The narrative is starting to change at Facebook, Inc. (NASDAQ:FB). Facebook stock has been a market darling for years now. Once FB stock got its legs under it following its 2012 initial public offering, it rose nearly 900% in less than five years. FB news always seemed positive. Facebook stock never really faced much of a correction, or even a modest decline, as it marched steadily higher.
It’s very different now. The market has turned outright cautious toward Facebook stock. The latest headlines surrounding unauthorized data use by U.K. firm Cambridge Analytica have again raised concerns about how Facebook uses, and secures, its data. Politicians are calling for hearings. Users are upset. And investors are selling, with Facebook stock down nearly 7% as of this writing, its largest one-day decline in at least two years, according to Barron’s.
There’s a case that Monday’s dip presents a buying opportunity. Investorplace.com’s Ian Bezek made that case on this site, pointing to the still-large opportunity for digital advertising growth. Nicholas Chahine pointed to a reasonable valuation and support around the current price of $172.
But I’m not so sure. After recommending FB stock for some time, I’d already become increasingly cautious toward the stock. And I don’t believe that investors can shrug off this weekend’s news. Facebook is facing serious risks — and so far its responses have been far less than satisfactory.
Facebook Stock Plunges
What’s driving Monday’s decline is the news that Cambridge Analytica — a consulting firm used by the Donald Trump campaign — gathered data on more than 50 million Facebook users without permission. On Friday, Facebook announced on its own site that it was suspending the firm, as the data had been passed to Cambridge Analytica in violation of the Facebook terms of service. CA was not supposed to receive the data in the first place. According to Facebook, the firm said it had destroyed the data when asked to by Facebook — only for Facebook to receive information recently that the destruction hadn’t occurred.
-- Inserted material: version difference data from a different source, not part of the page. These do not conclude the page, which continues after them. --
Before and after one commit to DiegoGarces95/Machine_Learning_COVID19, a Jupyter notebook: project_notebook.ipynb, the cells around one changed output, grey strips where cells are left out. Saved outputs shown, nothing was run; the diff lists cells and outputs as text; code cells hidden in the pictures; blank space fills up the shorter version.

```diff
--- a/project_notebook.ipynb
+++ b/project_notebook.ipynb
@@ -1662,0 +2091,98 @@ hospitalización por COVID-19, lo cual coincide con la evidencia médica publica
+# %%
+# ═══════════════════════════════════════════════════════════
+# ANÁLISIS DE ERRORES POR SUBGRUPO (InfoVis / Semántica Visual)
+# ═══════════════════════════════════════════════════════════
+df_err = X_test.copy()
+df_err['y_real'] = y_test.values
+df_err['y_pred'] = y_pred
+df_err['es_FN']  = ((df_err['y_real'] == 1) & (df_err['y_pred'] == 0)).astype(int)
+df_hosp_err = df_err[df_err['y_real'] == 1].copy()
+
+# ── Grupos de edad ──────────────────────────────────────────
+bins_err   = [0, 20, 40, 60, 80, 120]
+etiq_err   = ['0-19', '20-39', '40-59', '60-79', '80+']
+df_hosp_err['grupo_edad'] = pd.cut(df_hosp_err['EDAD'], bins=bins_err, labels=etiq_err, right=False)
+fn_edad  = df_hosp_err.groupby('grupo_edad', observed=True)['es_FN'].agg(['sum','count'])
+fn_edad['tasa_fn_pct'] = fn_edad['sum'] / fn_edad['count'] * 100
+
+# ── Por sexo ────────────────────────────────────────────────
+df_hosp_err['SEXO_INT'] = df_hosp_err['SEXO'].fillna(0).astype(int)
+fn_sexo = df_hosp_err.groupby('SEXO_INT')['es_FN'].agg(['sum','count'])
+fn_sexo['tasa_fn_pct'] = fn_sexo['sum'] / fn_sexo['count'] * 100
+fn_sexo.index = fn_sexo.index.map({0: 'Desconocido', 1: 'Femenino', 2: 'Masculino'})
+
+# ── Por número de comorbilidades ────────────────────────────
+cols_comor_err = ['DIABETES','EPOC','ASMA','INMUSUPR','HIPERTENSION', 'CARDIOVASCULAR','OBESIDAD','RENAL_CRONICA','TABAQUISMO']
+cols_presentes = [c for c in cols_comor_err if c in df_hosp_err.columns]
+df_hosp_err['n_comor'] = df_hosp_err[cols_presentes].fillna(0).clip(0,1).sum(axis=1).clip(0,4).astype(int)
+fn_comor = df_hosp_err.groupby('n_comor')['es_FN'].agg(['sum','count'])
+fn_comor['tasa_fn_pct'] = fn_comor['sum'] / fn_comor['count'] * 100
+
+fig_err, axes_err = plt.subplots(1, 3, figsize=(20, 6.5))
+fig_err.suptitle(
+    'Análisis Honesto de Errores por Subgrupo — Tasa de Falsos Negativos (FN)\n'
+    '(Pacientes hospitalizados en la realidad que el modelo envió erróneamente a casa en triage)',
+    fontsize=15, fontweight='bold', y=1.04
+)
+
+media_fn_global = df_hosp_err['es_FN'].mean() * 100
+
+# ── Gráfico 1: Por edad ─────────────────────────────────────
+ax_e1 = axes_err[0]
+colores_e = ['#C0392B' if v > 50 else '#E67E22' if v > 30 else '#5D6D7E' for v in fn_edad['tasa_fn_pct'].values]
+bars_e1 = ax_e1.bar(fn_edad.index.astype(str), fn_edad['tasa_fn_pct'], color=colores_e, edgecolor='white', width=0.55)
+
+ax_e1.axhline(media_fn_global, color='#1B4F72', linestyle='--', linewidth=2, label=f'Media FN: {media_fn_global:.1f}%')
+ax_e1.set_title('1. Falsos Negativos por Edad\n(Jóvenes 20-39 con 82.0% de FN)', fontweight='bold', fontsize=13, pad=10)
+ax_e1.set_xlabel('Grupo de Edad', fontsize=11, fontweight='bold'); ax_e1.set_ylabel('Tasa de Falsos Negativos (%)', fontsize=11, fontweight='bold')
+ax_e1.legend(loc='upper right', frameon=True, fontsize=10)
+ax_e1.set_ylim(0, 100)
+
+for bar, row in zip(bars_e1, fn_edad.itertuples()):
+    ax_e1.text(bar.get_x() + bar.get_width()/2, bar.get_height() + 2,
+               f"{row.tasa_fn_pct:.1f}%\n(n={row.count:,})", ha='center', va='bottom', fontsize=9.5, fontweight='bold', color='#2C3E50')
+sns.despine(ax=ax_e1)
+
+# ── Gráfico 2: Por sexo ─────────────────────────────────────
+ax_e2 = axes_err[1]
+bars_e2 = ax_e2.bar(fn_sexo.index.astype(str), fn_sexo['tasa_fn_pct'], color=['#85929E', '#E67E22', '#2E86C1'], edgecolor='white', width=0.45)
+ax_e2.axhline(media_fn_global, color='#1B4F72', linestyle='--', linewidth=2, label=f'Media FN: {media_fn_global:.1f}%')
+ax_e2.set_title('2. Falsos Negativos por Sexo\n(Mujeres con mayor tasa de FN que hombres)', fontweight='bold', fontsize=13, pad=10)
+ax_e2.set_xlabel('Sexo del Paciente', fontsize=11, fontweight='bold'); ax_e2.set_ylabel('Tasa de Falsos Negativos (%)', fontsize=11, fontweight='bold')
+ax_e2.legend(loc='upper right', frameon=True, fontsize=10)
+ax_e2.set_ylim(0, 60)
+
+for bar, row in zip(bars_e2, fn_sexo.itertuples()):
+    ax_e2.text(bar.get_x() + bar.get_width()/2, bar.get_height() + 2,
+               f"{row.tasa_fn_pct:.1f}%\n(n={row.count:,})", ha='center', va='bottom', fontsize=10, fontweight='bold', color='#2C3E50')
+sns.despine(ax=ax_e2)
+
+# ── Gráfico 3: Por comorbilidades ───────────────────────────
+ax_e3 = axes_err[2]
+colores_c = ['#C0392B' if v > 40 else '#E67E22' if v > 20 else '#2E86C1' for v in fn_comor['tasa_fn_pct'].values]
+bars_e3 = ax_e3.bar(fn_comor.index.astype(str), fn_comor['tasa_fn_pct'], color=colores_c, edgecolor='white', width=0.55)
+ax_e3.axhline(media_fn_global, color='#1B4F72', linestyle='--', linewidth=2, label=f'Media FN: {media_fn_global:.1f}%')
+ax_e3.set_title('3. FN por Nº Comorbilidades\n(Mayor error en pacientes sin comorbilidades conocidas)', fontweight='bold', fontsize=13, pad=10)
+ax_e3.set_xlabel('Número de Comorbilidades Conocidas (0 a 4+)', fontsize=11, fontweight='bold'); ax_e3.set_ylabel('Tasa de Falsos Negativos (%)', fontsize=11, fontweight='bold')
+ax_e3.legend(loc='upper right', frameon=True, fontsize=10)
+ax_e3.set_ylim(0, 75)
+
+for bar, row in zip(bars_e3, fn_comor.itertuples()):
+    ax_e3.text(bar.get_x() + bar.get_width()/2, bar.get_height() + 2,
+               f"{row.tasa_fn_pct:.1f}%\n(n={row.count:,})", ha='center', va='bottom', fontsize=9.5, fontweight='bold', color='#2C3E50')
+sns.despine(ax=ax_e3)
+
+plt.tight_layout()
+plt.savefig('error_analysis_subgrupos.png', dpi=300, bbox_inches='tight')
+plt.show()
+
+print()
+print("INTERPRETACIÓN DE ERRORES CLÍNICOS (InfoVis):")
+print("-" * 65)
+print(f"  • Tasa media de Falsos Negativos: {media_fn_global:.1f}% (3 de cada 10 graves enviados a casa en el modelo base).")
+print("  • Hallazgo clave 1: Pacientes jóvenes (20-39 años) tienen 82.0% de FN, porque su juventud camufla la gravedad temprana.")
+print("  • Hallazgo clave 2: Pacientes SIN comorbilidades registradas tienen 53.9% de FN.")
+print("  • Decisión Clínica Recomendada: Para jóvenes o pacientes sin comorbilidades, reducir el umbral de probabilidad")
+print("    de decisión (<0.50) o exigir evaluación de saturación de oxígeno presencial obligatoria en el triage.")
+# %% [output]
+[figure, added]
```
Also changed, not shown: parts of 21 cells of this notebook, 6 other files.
For its part, Facebook repeatedly has argued that what happened is not a “data breach.” Facebook wasn’t hacked. The data was given willingly by users. The data itself was used incorrectly, and under current terms of service, the situation could not repeat. For its part, Cambridge Analytica told Reuters that it didn’t use the data in the Trump campaign. And it insisted that it had deleted the data it had received, as Facebook requested.
From a factual standpoint, then, there’s a case that this is much ado about nothing. The data didn’t impact the 2016 election. Facebook already has changed its procedures to prevent a similar occurrence in the future. There will be some short-term noise, but little, if any, impact on Facebook’s business. The scandal does contribute to the “fake news” concerns surrounding Facebook stock — but those, too, shall pass.
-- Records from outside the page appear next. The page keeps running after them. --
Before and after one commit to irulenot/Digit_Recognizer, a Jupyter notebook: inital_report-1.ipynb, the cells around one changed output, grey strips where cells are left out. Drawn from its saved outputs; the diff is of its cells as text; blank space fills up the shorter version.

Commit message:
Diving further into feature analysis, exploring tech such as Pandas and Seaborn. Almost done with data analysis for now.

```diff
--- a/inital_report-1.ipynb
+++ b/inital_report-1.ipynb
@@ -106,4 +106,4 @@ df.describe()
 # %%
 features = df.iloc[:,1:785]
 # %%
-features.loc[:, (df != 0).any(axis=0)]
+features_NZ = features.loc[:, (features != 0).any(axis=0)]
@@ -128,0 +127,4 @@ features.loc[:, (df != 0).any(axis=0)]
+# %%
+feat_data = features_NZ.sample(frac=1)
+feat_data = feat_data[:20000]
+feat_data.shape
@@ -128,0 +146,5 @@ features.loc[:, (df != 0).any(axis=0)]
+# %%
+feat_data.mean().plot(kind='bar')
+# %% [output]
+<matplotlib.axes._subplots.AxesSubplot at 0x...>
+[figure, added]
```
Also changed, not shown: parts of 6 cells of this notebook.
I’m no longer sure that’s the case, however.
The Risks to Facebook Stock
The first problem for Facebook is that this has become a political story — and facts don’t drive political narratives. Anti-Trump constituents in the U.S. will see this as another way in which social media unfairly influenced the presidential election. Those already concerned about Facebook’s ownership and usage of data have another ax to grind. Regulators on both sides of the Atlantic are calling for CEO Mark Zuckerberg to answer questions — in person.
The combination creates significant reputational risk to Facebook. User growth already is slowing in North America, in part due simply to the massive size of the existing base. The news feed changes announced earlier this year will — at least in the short term — depress time spent on the site. As I argued just last month, that puts a lot of pressure on ad load and pricing to drive revenue growth.
That pressure now intensifies. Facebook has said it’s not inclined to increase ad load (how many ads a viewer sees). Pricing increases could become more difficult. Consumer packaged goods giants Unilever N.V. (NYSE:UL) and Procter & Gamble Co (NYSE:PG) are cutting their spend, already angered by the shady practices in the digital advertising space.
Meanwhile, a report on Monday morning was overshadowed by other FB news. But it projected that Amazon.com, Inc. (NASDAQ:AMZN) would take market share from Facebook and Alphabet Inc (NASDAQ:GOOGL,NASDAQ:GOOG) this year.
Facebook can argue that Monday’s news isn’t that big of a deal. It can claim — rightly — that it wasn’t a “hack,” or a “data breach.” But that’s not the point.
A Real Problem for Facebook Stock
The point is that there is real risk to Facebook’s reputation among users — and advertisers. Users already are more cautious about their data — and this news will only feed those concerns. Advertisers face a notable lack of trust across the digital advertising space and this doesn’t help.
Those concerns continue to mount on both sides. And Facebook management, to be blunt, has done a poor job of responding to them. It’s not necessarily a big deal to the average customer whether the data came from a “breach” or a “hack” or a “third party.” What the average customer sees, and feels, is that his or her data simply isn’t safe on the platform. Facebook isn’t convincing consumers — or regulators — otherwise.
If that doesn’t improve, and soon, Facebook will see lower engagement, lower usage, and maybe even lower ad rates. At some point, that weakness will be reflected in Facebook stock.
As of this writing, Vince Martin has no positions in any securities mentioned.